This is an old blog that I started in 2006. I keep it because it has a lot of historical data and people still come here. As of September 2016, no new updates will be made here. All new blog posts and writing/publishing related news will be posted over on my new site at

Friday, December 04, 2009

A Traditional Christmas in Regency England

By Jennifer Hudson Taylor

The Christmas Feast
Christmas dinner was typically around 4 PM. As the evening progressed a Christmas toast was given to the season and gifts were given out, usually this is when servants also
received their gifts and children would sing Christmas carols for entertainment.

Since water was unsafe to drink, they usually had wine with their meal. (I haven't found a source that indicated what the children drank.) Roast Beef and Venison were the main course. Other meats included goose, pheasant, swan and peacock. The goose was most popular until the mid-century when turkey became a preference. By the Victorian period, turkey was the standard Christmas meat. Often, bakers cooked the meat for those households that contained small ovens. Many would pick up
their food on the way home from church.
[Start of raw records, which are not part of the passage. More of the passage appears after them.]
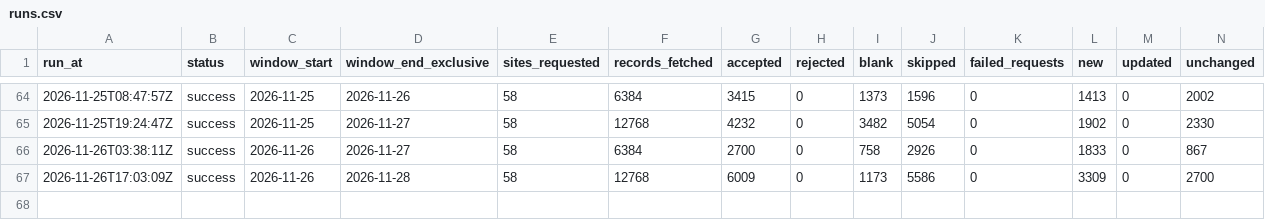
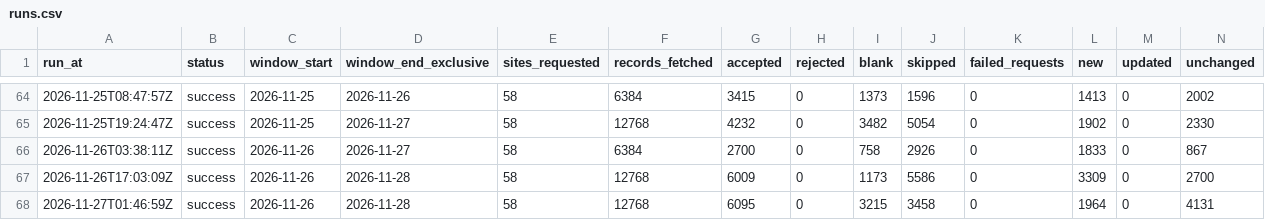
Before and after one commit to AugustinMorales/nsw-aq-pipeline, a CSV file: data/runs.csv, drawn as a sheet; only a part is shown, gaps mark what is left out; rows hold the shown columns only; the diff names each change by its address in the sheet, - before the commit and + after, or states it on an @@ line.

```diff
--- a/data/runs.csv
+++ b/data/runs.csv
+row 68: 2026-11-27T01:46:59Z | success | 2026-11-26 | 2026-11-28 | 58 | 12768 | 6095 | 0 | 3215 | 3458 | 0 | 1964 | 0 | 4131
```
Also changed, not shown: 2 other files.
Like today, stuffing for the bird, vegetables such as potatoes, beans, squash, and carrots, enhanced the meal. 

For dessert there was Mince pie and Christmas pie. Recipes varied by region, but typical ingredients included beef, sugar, raisins, lemons, spices, orange peel, goose, tongue, fowls, eggs, apples and brandy. The pies were eaten each day for 12 days before Christmas to ensure good luck for the next 12 months of the new year. Talk about a chance to gain weight over the holidays!
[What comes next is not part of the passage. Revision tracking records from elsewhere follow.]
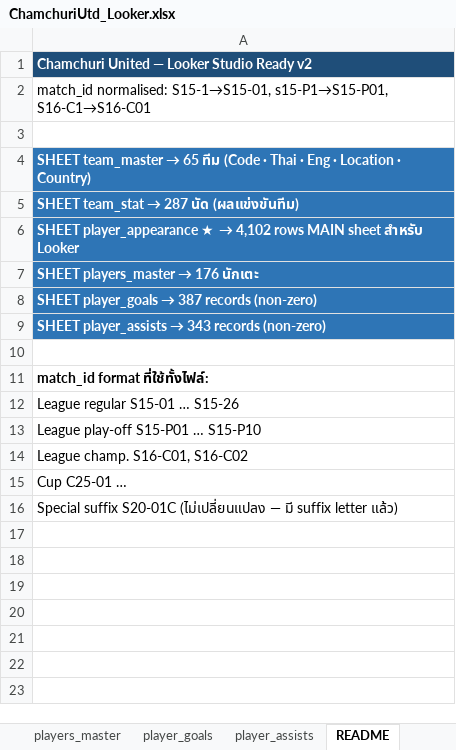
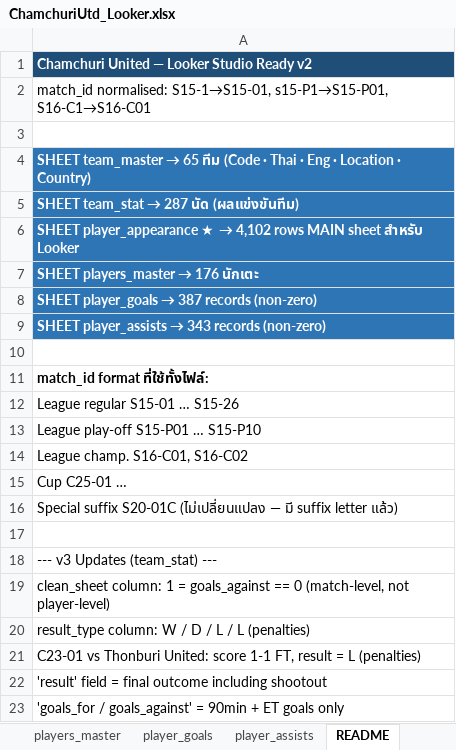
Before and after one commit to Nume-17/chamchuriutd, an Excel workbook: ChamchuriUtd_Looker.xlsx, sheet README, drawn as a sheet; values as stored, in another font and other column widths than the file's, no borders; the diff names each change by its address in the sheet, - before the commit and + after, or states it on an @@ line.

```diff
--- a/ChamchuriUtd_Looker.xlsx (sheet README)
+++ b/ChamchuriUtd_Looker.xlsx (sheet README)
+row 17: (empty)
+row 18: --- v3 Updates (team_stat) ---
+row 19: clean_sheet column: 1 = goals_against == 0 (match-level, not player-level)
+row 20: result_type column: W / D / L / L (penalties)
+row 21: C23-01 vs Thonburi United: score 1-1 FT, result = L (penalties)
+row 22: 'result' field = final outcome including shootout
+row 23: 'goals_for / goals_against' = 90min + ET goals only
```
Also changed, not shown: sheet team_stat, hidden cells.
Another dessert was Christmas pudding, a mixture of 13 ingredients (representing Christ and the twelve apostles) which was boiled in a pudding cloth. Ingredients included suet, brown sugar, raisins, currants, citron, lemon and orange peels, spices, crumbs, flour, eggs, milk and brandy.
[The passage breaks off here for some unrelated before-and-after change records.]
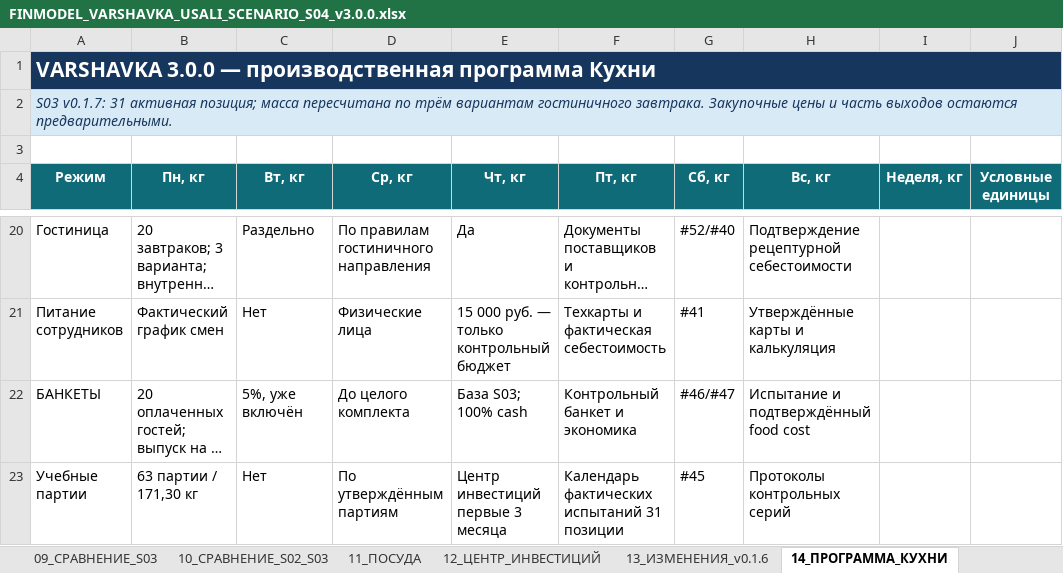
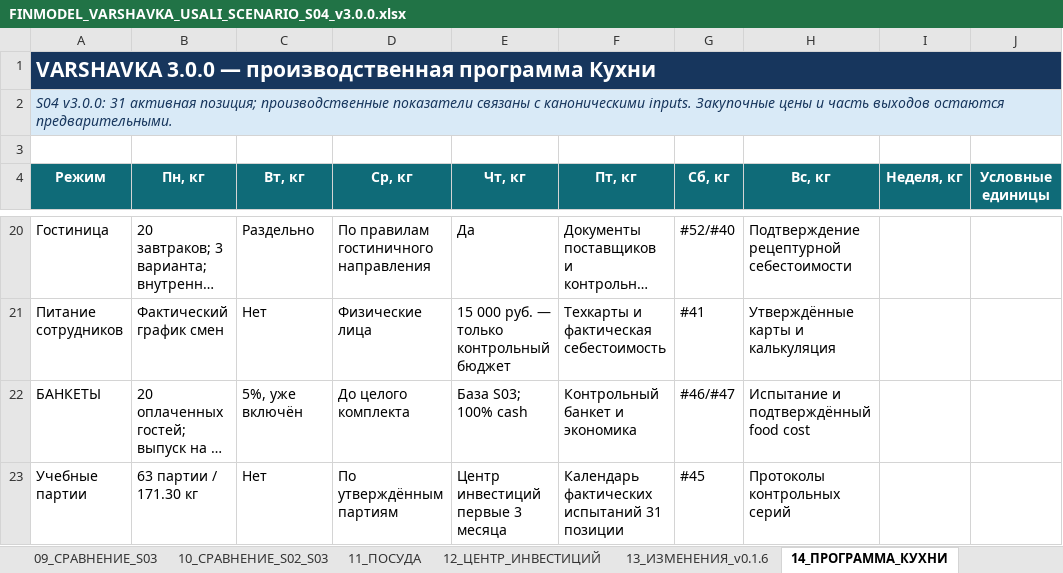
Before and after one commit to slavagrachov/varshavka-cafe-usali-model, an Excel workbook: models/scenarios/S04/FINMODEL_VARSHAVKA_USALI_SCENARIO_S04_v3.0.0.xlsx, sheet 14_ПРОГРАММА_КУХНИ, drawn as a sheet; only a part is shown, gaps mark what is left out; long unchanged cells end in …; values as stored, in another font and other column widths than the file's, no borders; the diff names each change by its address in the sheet, - before the commit and + after, or states it on an @@ line.

Commit message:
Synchronize S04 structural inputs and controls

```diff
--- a/models/scenarios/S04/FINMODEL_VARSHAVKA_USALI_SCENARIO_S04_v3.0.0.xlsx (sheet 14_ПРОГРАММА_КУХНИ)
+++ b/models/scenarios/S04/FINMODEL_VARSHAVKA_USALI_SCENARIO_S04_v3.0.0.xlsx (sheet 14_ПРОГРАММА_КУХНИ)
-A2 (Режим): S03 v0.1.7: 31 активная позиция; масса пересчитана по трём вариантам гостиничного завтрака. Закупочные цены…
+A2 (Режим): S04 v3.0.0: 31 активная позиция; производственные показатели связаны с каноническими inputs. Закупочные цены…
-B23 (Пн, кг): 63 партии / 171,30 кг
+B23 (Пн, кг): 63 партии / 171.30 кг
```
Also changed, not shown: sheet 01_ВВОД, sheet 08_ПРОВЕРКИ, sheet 13_ИЗМЕНЕНИЯ_v0.1.6, sheet 02_КАЛЕНДАРЬ, formulas that keep their value, charts or pictures, 13 other files.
Other desserts included Gingerbread and butter shortbread. Children enjoyed sugar plums and ginger nuts.

Christmas Carols
Caroling dates back to the middle ages. Songs such as: Here We Come a Wassailing, The Twelve Days of Christmas, The First Noel, Good Christian Men Rejoice and Greensleeves are all traditional carols from the Middle Ages. Caroling in the form of tramping from door to door had died out with the end of the feudal system in England and didn't revive again until the Victorian period. In Jane Austen’s era, family and friends typically spread good cheer in the comfort of their homes among gathered friends and family at balls, dinners, small parties, and churches.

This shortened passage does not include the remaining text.